### [Items from a data source]
§ §
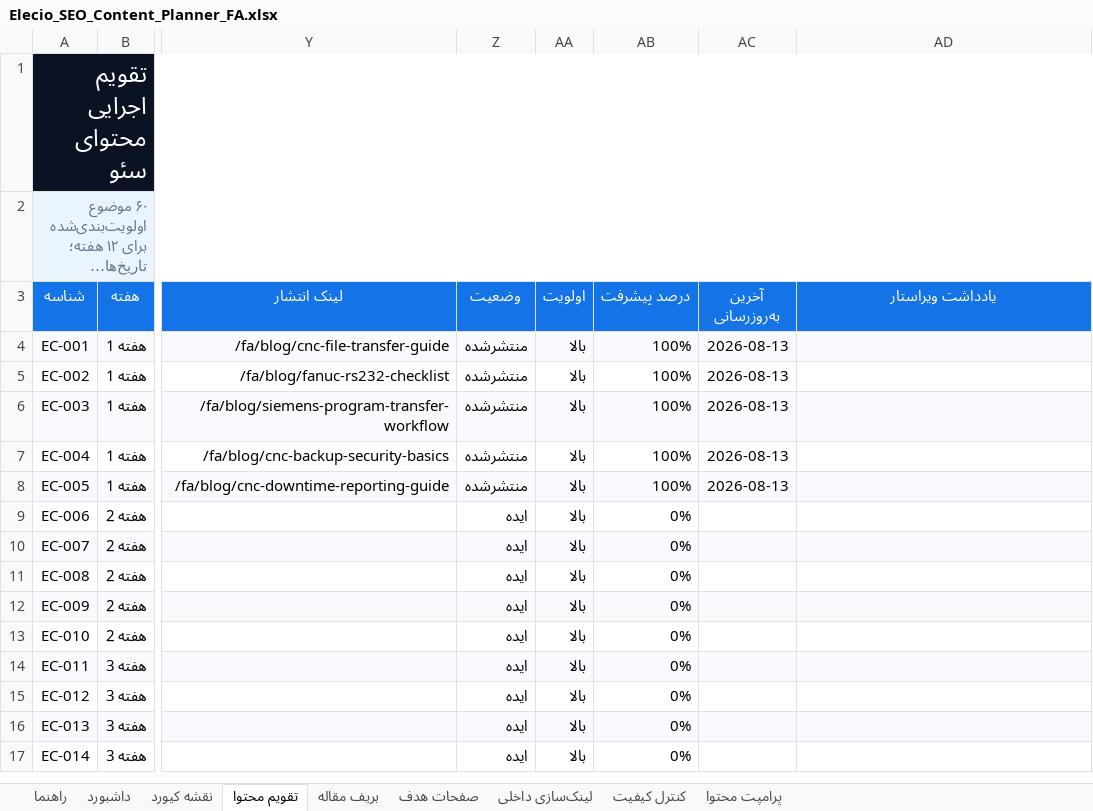
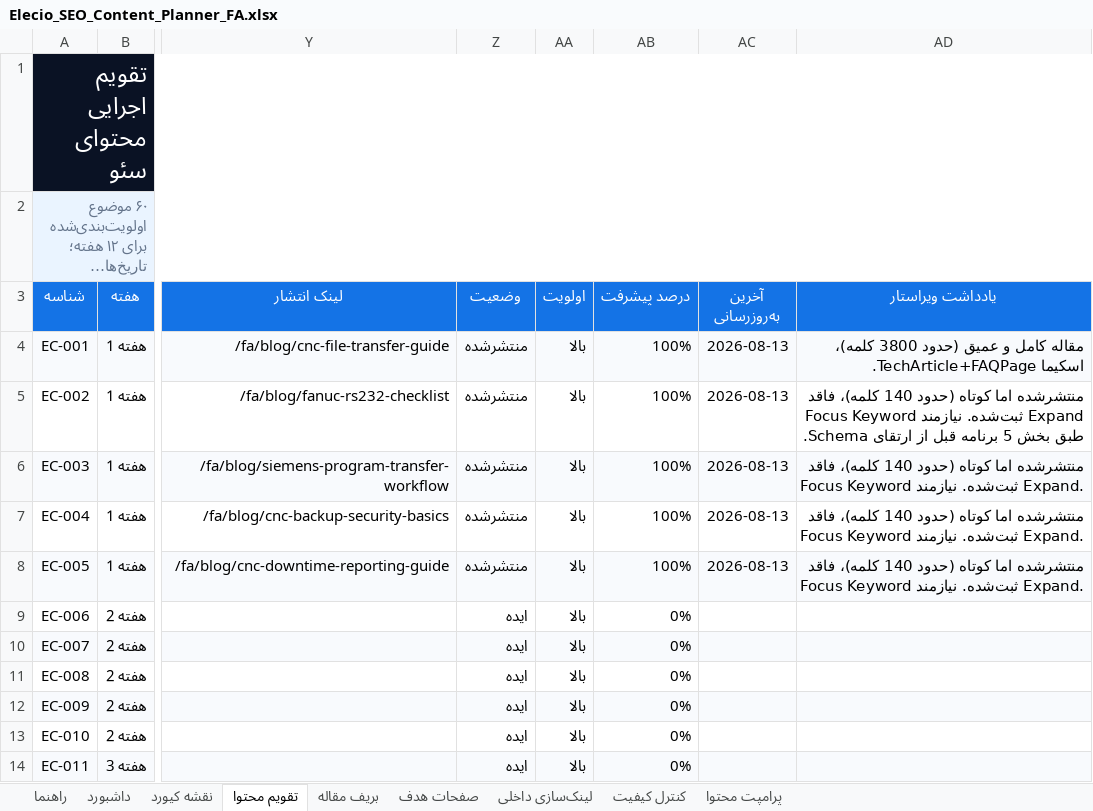
Before and after one commit to mehtivakili/elecio_website, an Excel workbook: deliverables/Elecio_SEO_Content_Planner_FA.xlsx, sheet تقویم محتوا, drawn as a sheet; only a part is shown, gaps mark what is left out; the shorter side is filled out with more unchanged rows; long unchanged cells end in …; values as stored, in another font and other column widths than the file's, no borders; conditional formats and table styles not drawn; the diff names each change by its address in the sheet, - before the commit and + after, or states it on an @@ line.

```diff
--- a/deliverables/Elecio_SEO_Content_Planner_FA.xlsx (sheet تقویم محتوا)
+++ b/deliverables/Elecio_SEO_Content_Planner_FA.xlsx (sheet تقویم محتوا)
-AD4 (یادداشت ویراستار): (empty)
+AD4 (یادداشت ویراستار): مقاله کامل و عمیق (حدود 3800 کلمه)، اسکیما TechArticle+FAQPage.
-AD5 (یادداشت ویراستار): (empty)
+AD5 (یادداشت ویراستار): منتشرشده اما کوتاه (حدود 140 کلمه)، فاقد Focus Keyword ثبت‌شده. نیازمند Expand طبق بخش 5 برنامه قبل از ارتقای Schema.
-AD6:AD8 (یادداشت ویراستار): (empty)
+AD6:AD8 (یادداشت ویراستار): منتشرشده اما کوتاه (حدود 140 کلمه)، فاقد Focus Keyword ثبت‌شده. نیازمند Expand.
```
Also changed, not shown: charts or pictures, deliverables/Elecio_SEO_Content_Planner_EN.xlsx, 16 other files.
§ §
### [EXERCISE OBJECTIVE]
Set down every line above exactly, pictures excluded.

### [WRITTEN SOLUTION]
Before and after one commit to mehtivakili/elecio_website, an Excel workbook: deliverables/Elecio_SEO_Content_Planner_FA.xlsx, sheet تقویم محتوا, drawn as a sheet; only a part is shown, gaps mark what is left out; the shorter side is filled out with more unchanged rows; long unchanged cells end in …; values as stored, in another font and other column widths than the file's, no borders; conditional formats and table styles not drawn; the diff names each change by its address in the sheet, - before the commit and + after, or states it on an @@ line.

```diff
--- a/deliverables/Elecio_SEO_Content_Planner_FA.xlsx (sheet تقویم محتوا)
+++ b/deliverables/Elecio_SEO_Content_Planner_FA.xlsx (sheet تقویم محتوا)
-AD4 (یادداشت ویراستار): (empty)
+AD4 (یادداشت ویراستار): مقاله کامل و عمیق (حدود 3800 کلمه)، اسکیما TechArticle+FAQPage.
-AD5 (یادداشت ویراستار): (empty)
+AD5 (یادداشت ویراستار): منتشرشده اما کوتاه (حدود 140 کلمه)، فاقد Focus Keyword ثبت‌شده. نیازمند Expand طبق بخش 5 برنامه قبل از ارتقای Schema.
-AD6:AD8 (یادداشت ویراستار): (empty)
+AD6:AD8 (یادداشت ویراستار): منتشرشده اما کوتاه (حدود 140 کلمه)، فاقد Focus Keyword ثبت‌شده. نیازمند Expand.
```
Also changed, not shown: charts or pictures, deliverables/Elecio_SEO_Content_Planner_EN.xlsx, 16 other files.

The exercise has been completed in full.